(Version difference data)
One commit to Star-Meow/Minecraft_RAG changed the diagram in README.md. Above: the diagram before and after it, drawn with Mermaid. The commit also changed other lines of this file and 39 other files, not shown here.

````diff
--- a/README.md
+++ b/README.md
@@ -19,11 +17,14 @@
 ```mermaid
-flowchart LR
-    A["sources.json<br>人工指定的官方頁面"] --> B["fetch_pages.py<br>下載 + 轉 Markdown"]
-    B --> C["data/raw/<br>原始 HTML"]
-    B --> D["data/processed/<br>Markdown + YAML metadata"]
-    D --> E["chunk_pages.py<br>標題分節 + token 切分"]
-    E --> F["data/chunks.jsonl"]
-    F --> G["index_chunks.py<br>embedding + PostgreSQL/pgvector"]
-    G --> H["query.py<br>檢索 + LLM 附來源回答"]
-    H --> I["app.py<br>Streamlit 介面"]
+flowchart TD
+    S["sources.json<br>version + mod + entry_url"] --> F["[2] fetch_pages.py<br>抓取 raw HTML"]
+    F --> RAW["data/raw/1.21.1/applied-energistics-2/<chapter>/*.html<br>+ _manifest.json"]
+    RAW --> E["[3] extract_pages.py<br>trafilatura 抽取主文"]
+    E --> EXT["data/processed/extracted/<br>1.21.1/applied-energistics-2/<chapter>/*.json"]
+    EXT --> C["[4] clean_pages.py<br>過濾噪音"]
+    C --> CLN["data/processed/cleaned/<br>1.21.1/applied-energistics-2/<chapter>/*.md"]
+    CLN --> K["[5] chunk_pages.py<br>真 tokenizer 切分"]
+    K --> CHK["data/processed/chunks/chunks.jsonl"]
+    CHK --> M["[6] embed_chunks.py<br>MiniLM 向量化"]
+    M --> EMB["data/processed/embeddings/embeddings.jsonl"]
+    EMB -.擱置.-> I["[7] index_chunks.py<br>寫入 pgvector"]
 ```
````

• INSTRUCTIONS FOR THE TASK: Which lines in the data above hold the string "processed"? Show each one.

• YOUR RESPONSE:
-    B --> D["data/processed/<br>Markdown + YAML metadata"]
+    E --> EXT["data/processed/extracted/<br>1.21.1/applied-energistics-2/<chapter>/*.json"]
+    C --> CLN["data/processed/cleaned/<br>1.21.1/applied-energistics-2/<chapter>/*.md"]
+    K --> CHK["data/processed/chunks/chunks.jsonl"]
+    M --> EMB["data/processed/embeddings/embeddings.jsonl"]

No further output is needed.